WHAT TO DO:
Only lines containing "dart" belong in the answer, each copied from the entries below.

*** SUPPLIED RECORDS ***

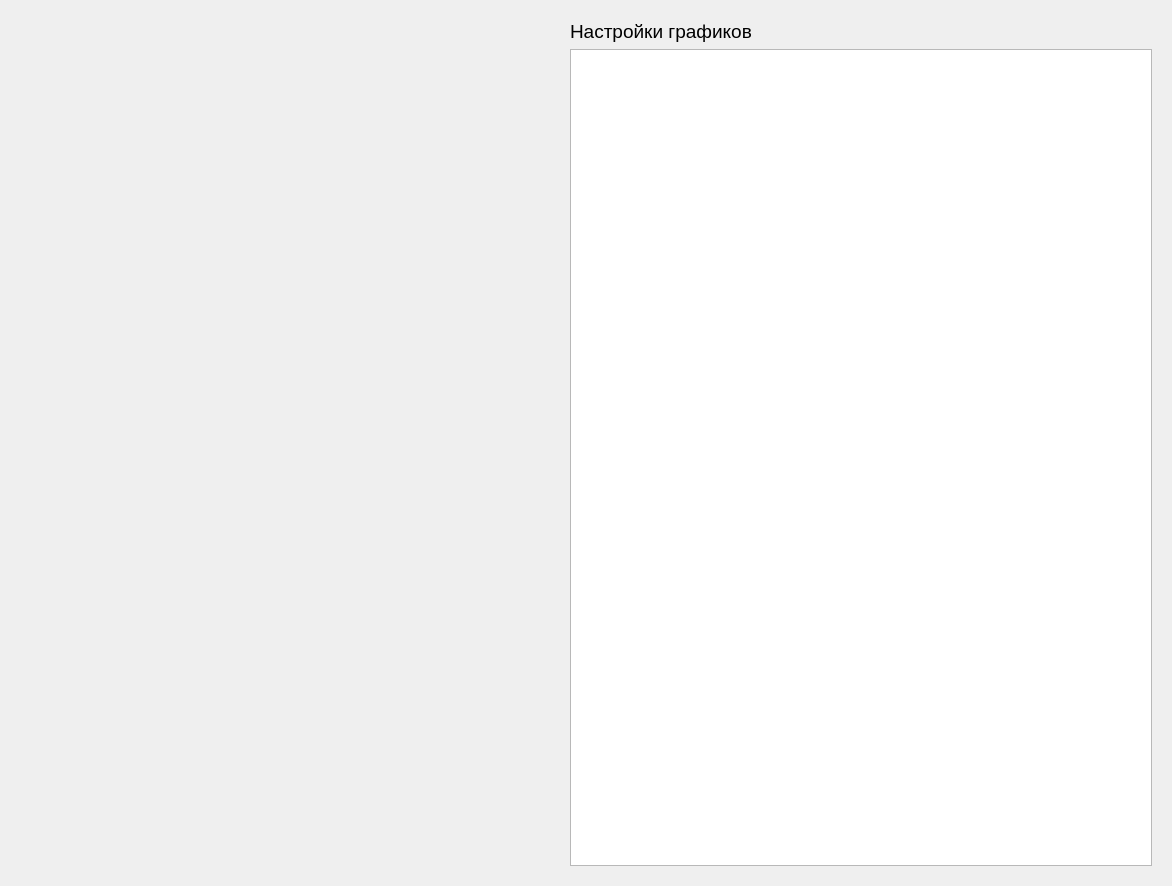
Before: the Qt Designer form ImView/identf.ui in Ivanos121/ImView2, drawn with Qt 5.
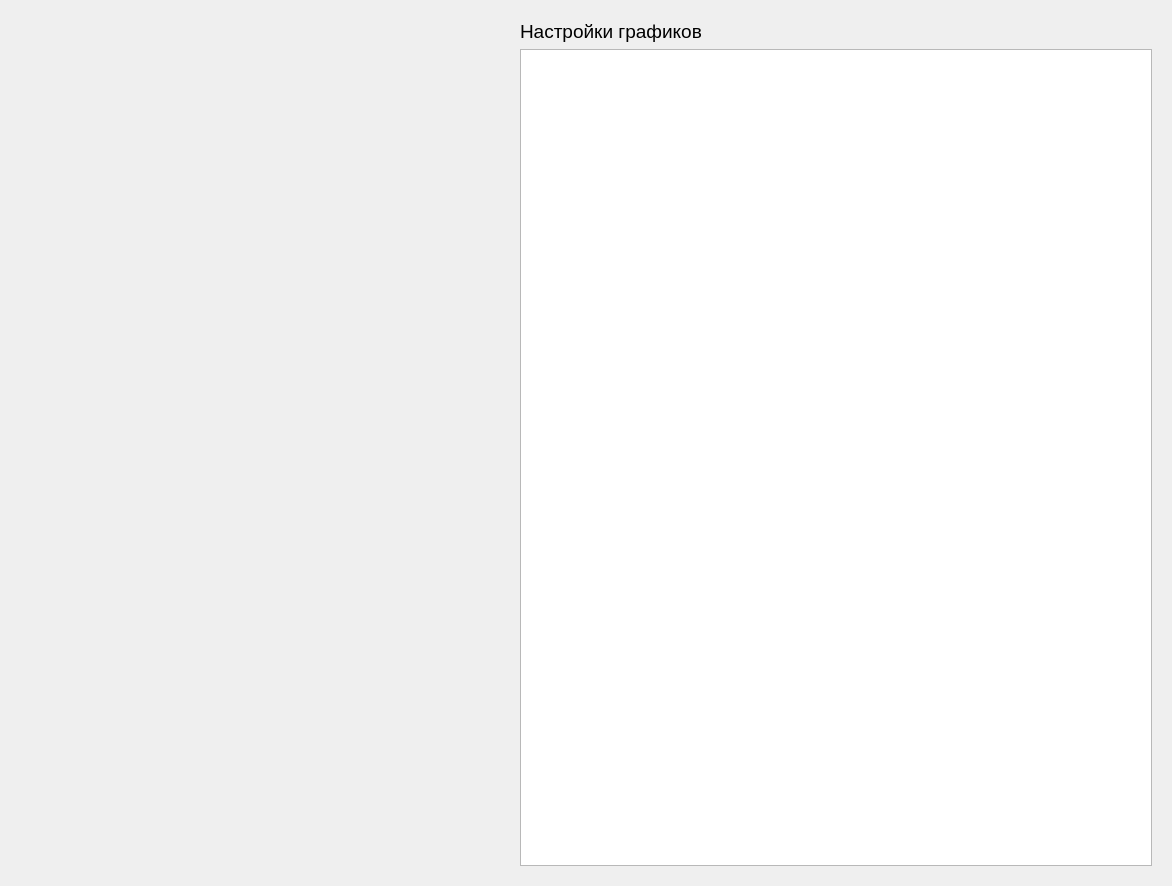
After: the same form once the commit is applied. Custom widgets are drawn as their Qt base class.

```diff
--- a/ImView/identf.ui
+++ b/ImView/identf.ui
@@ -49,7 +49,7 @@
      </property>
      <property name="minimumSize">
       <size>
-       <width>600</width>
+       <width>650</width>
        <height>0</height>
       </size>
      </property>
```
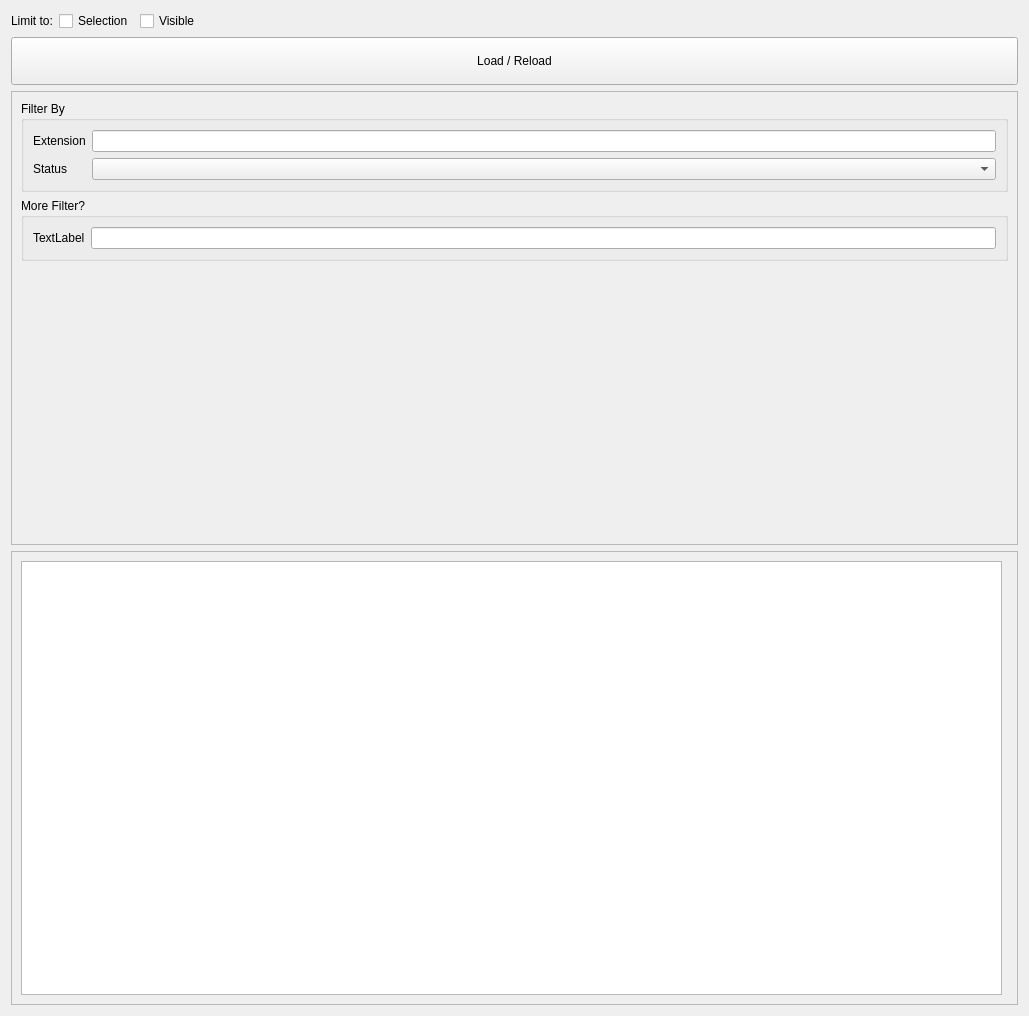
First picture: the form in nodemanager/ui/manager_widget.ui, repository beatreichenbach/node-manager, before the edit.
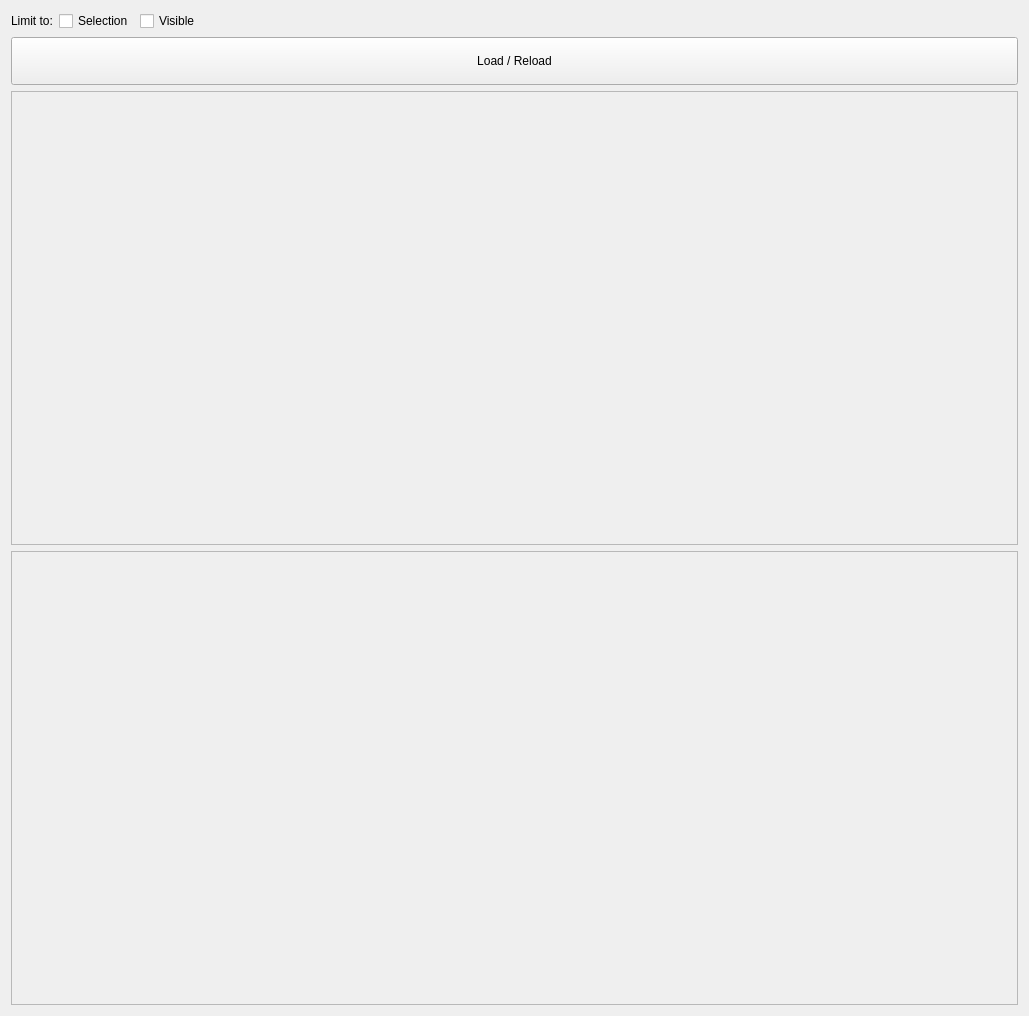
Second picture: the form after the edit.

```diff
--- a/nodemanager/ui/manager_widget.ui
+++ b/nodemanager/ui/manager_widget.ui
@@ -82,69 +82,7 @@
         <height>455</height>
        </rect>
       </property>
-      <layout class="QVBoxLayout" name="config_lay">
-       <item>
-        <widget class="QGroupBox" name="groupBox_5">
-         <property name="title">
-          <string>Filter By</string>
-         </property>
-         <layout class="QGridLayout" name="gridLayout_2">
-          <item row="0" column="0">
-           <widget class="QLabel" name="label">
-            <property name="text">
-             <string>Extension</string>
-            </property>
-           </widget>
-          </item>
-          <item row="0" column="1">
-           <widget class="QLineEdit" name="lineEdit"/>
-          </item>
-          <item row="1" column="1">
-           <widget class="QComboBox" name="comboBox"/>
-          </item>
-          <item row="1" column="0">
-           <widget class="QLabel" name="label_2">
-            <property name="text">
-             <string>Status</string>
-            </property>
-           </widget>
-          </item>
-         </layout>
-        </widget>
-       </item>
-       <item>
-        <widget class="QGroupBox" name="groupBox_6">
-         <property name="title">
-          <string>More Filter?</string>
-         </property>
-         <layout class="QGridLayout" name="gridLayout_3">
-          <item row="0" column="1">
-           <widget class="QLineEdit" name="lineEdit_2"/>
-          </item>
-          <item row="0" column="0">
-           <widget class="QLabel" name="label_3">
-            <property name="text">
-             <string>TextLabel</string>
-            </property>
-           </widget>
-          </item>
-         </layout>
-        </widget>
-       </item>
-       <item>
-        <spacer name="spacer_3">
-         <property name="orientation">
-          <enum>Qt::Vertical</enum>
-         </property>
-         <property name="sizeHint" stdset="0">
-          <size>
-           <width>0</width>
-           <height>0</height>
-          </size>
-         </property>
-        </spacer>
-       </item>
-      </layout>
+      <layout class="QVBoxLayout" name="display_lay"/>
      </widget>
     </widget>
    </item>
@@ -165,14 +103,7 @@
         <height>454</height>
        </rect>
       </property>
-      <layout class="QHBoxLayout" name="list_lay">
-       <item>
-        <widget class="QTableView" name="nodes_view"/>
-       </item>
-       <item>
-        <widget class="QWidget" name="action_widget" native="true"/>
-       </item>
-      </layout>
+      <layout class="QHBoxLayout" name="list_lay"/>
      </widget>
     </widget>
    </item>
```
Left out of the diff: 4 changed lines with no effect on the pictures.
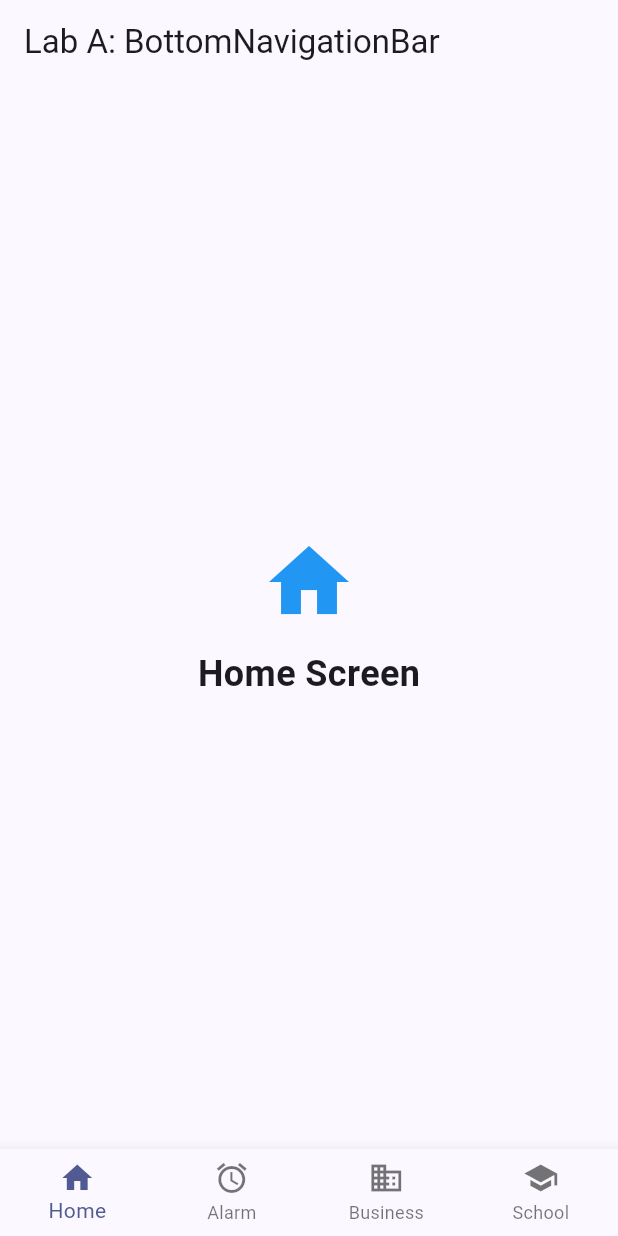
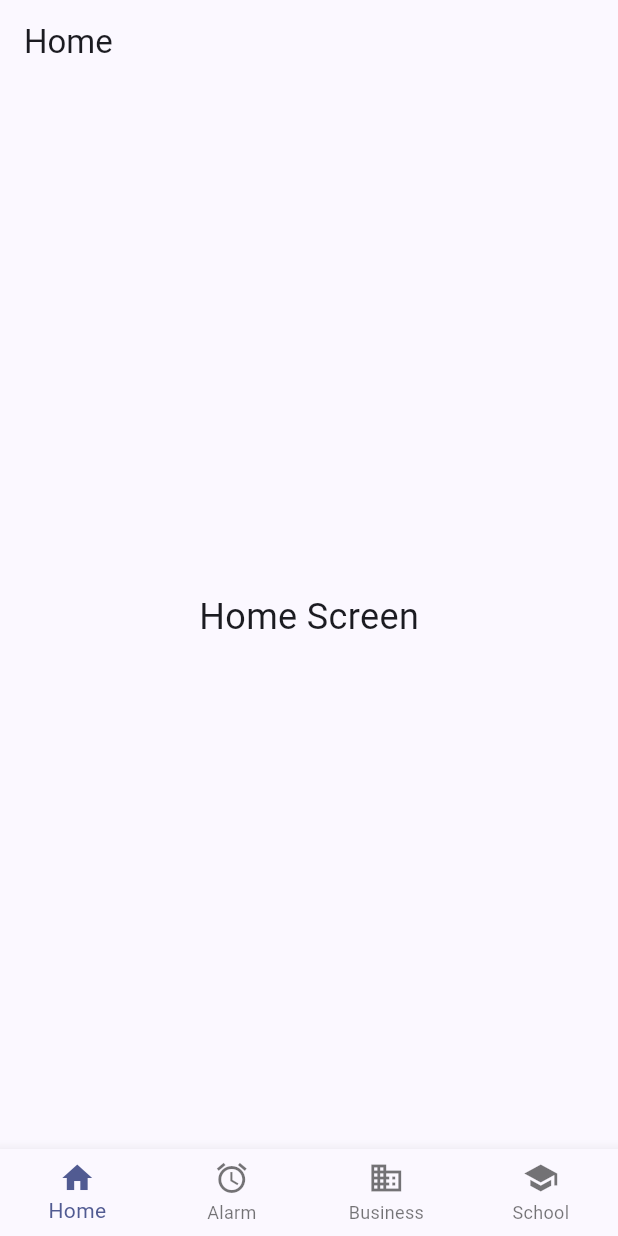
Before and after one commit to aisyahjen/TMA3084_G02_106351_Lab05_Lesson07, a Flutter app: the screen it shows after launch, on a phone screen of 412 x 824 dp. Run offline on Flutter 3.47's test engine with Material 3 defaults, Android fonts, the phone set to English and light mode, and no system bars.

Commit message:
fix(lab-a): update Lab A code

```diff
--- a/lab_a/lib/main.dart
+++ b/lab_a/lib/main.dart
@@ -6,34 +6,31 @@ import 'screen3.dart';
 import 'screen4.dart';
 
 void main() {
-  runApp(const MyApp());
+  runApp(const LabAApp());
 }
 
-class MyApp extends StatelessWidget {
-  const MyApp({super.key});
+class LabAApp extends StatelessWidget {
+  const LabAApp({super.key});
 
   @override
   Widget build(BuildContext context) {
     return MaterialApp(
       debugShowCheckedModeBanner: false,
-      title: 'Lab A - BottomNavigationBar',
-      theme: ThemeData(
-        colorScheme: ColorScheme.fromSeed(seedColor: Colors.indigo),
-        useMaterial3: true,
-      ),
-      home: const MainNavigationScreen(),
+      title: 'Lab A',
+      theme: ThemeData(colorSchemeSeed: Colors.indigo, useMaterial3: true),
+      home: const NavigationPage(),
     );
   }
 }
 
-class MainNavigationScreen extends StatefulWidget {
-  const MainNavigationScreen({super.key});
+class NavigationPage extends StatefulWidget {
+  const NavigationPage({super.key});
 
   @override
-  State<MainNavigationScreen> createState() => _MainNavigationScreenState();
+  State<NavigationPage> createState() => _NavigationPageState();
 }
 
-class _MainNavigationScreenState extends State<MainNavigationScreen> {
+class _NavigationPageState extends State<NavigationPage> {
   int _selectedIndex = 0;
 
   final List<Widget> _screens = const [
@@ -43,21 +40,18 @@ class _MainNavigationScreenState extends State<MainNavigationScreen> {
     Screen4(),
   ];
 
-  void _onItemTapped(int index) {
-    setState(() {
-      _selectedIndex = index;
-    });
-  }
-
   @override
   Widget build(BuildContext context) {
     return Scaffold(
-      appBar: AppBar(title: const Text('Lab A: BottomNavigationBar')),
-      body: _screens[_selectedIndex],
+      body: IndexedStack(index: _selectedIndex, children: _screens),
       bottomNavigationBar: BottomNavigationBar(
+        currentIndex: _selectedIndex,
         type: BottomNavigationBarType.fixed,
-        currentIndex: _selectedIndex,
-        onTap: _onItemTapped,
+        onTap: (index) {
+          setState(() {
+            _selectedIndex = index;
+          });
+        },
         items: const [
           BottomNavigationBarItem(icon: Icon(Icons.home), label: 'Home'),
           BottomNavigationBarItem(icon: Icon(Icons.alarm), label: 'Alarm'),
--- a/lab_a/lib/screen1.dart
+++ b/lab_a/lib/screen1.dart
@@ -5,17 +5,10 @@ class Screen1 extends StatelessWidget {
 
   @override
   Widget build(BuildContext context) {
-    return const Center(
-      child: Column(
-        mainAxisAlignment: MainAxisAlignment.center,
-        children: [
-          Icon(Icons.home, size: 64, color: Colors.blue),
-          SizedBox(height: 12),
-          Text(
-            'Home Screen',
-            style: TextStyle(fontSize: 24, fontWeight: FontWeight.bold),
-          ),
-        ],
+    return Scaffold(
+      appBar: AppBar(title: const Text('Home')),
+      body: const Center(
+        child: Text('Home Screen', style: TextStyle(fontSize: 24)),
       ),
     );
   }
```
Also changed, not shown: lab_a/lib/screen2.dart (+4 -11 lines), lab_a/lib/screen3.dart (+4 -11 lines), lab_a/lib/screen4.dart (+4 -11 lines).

*** End of SUPPLIED RECORDS ***

ANSWER TO THIS PROBLEM:
--- a/lab_a/lib/main.dart
+++ b/lab_a/lib/main.dart
@@ -6,34 +6,31 @@ import 'screen3.dart';
 import 'screen4.dart';
--- a/lab_a/lib/screen1.dart
+++ b/lab_a/lib/screen1.dart
Also changed, not shown: lab_a/lib/screen2.dart (+4 -11 lines), lab_a/lib/screen3.dart (+4 -11 lines), lab_a/lib/screen4.dart (+4 -11 lines).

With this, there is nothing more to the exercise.